▸ ABOUT THIS TASK
Tell how many lines of the entries below include the string "Fuel". Respond with the number alone.

(Change listing data)
'''
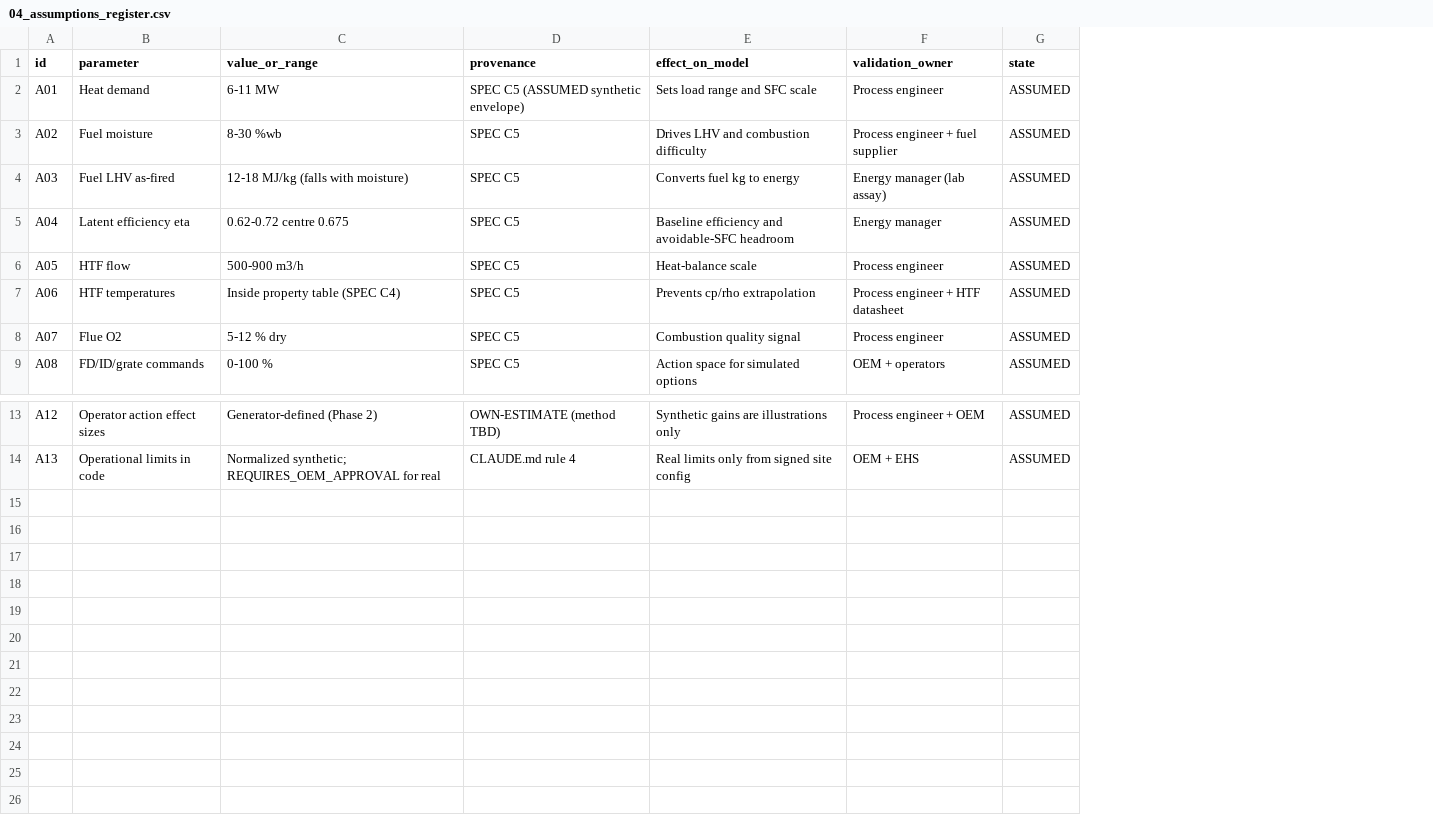
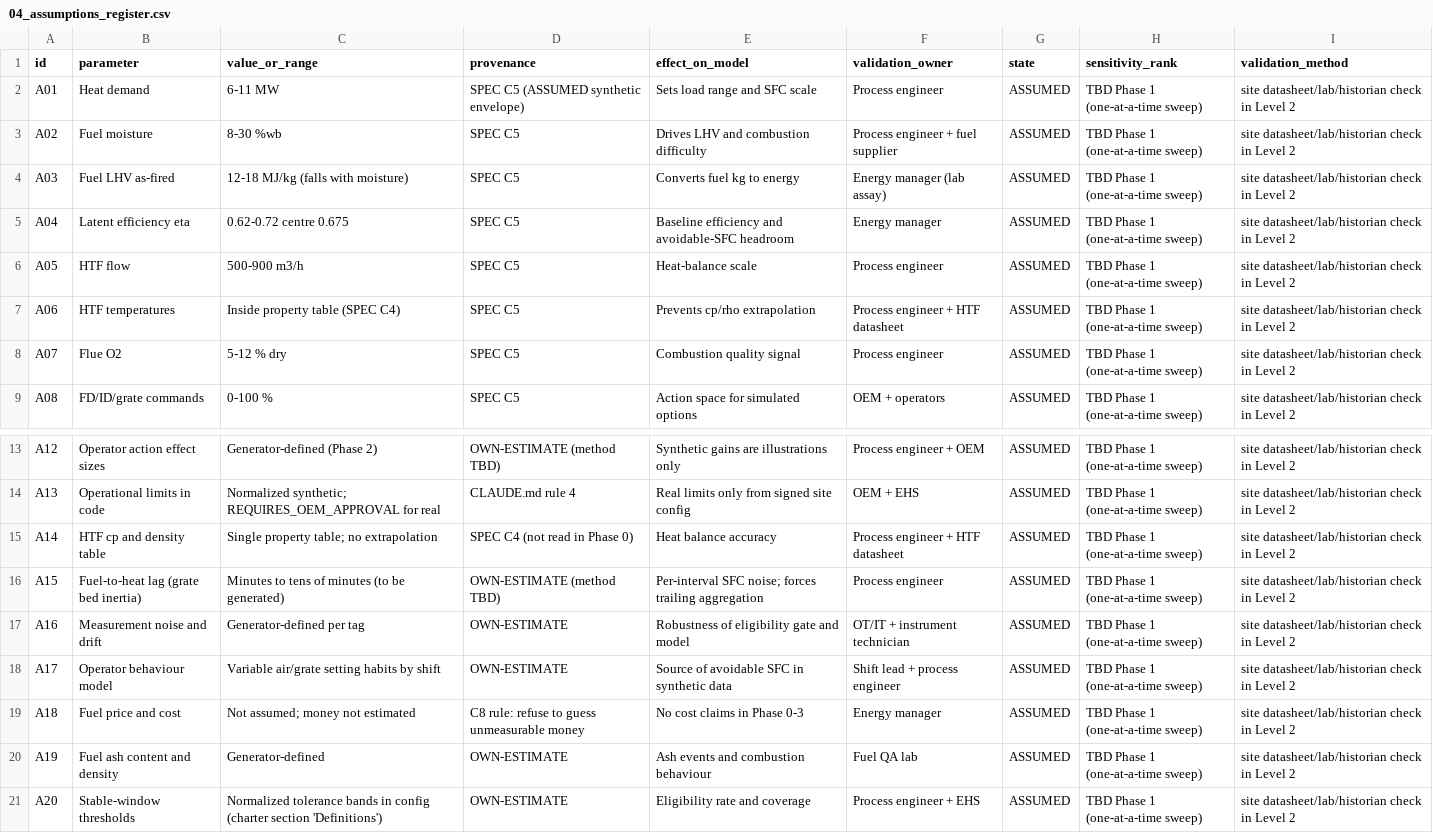
Before and after one commit to tcpraja/Chula_AI_Project_RAJAC, a CSV file: reports/04_assumptions_register.csv, drawn as a sheet; only a part is shown, gaps mark what is left out; the diff names each change by its address in the sheet, - before the commit and + after, or states it on an @@ line.

```diff
--- a/reports/04_assumptions_register.csv
+++ b/reports/04_assumptions_register.csv
+column H (sensitivity_rank), rows 2-9: all TBD Phase 1 (one-at-a-time sweep); rows 13-14: TBD Phase 1 (one-at-a-time sweep) | TBD Phase 1 (one-at-a-time sweep)
+column I (validation_method), rows 2-9: all site datasheet/lab/historian check in Level 2; rows 13-14: site datasheet/lab/historian check in Level 2 | site datasheet/lab/historian check in Level 2
+row 15: A14 | HTF cp and density table | Single property table; no extrapolation | SPEC C4 (not read in Phase 0) | Heat balance accuracy | Process engineer + HTF datasheet | ASSUMED | TBD Phase 1 (one-at-a-time sweep) | site datasheet/lab/historian check in Level 2
+row 16: A15 | Fuel-to-heat lag (grate bed inertia) | Minutes to tens of minutes (to be generated) | OWN-ESTIMATE (method TBD) | Per-interval SFC noise; forces trailing aggregation | Process engineer | ASSUMED | TBD Phase 1 (one-at-a-time sweep) | site datasheet/lab/historian check in Level 2
+row 17: A16 | Measurement noise and drift | Generator-defined per tag | OWN-ESTIMATE | Robustness of eligibility gate and model | OT/IT + instrument technician | ASSUMED | TBD Phase 1 (one-at-a-time sweep) | site datasheet/lab/historian check in Level 2
+row 18: A17 | Operator behaviour model | Variable air/grate setting habits by shift | OWN-ESTIMATE | Source of avoidable SFC in synthetic data | Shift lead + process engineer | ASSUMED | TBD Phase 1 (one-at-a-time sweep) | site datasheet/lab/historian check in Level 2
+row 19: A18 | Fuel price and cost | Not assumed; money not estimated | C8 rule: refuse to guess unmeasurable money | No cost claims in Phase 0-3 | Energy manager | ASSUMED | TBD Phase 1 (one-at-a-time sweep) | site datasheet/lab/historian check in Level 2
+row 20: A19 | Fuel ash content and density | Generator-defined | OWN-ESTIMATE | Ash events and combustion behaviour | Fuel QA lab | ASSUMED | TBD Phase 1 (one-at-a-time sweep) | site datasheet/lab/historian check in Level 2
+row 21: A20 | Stable-window thresholds | Normalized tolerance bands in config (charter section 'Definitions') | OWN-ESTIMATE | Eligibility rate and coverage | Process engineer + EHS | ASSUMED | TBD Phase 1 (one-at-a-time sweep) | site datasheet/lab/historian check in Level 2
```
Also changed, not shown: reports/01_source_evidence_matrix.csv, reports/02_tag_inventory.csv, 7 other files.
'''
▸ THE ANSWER
3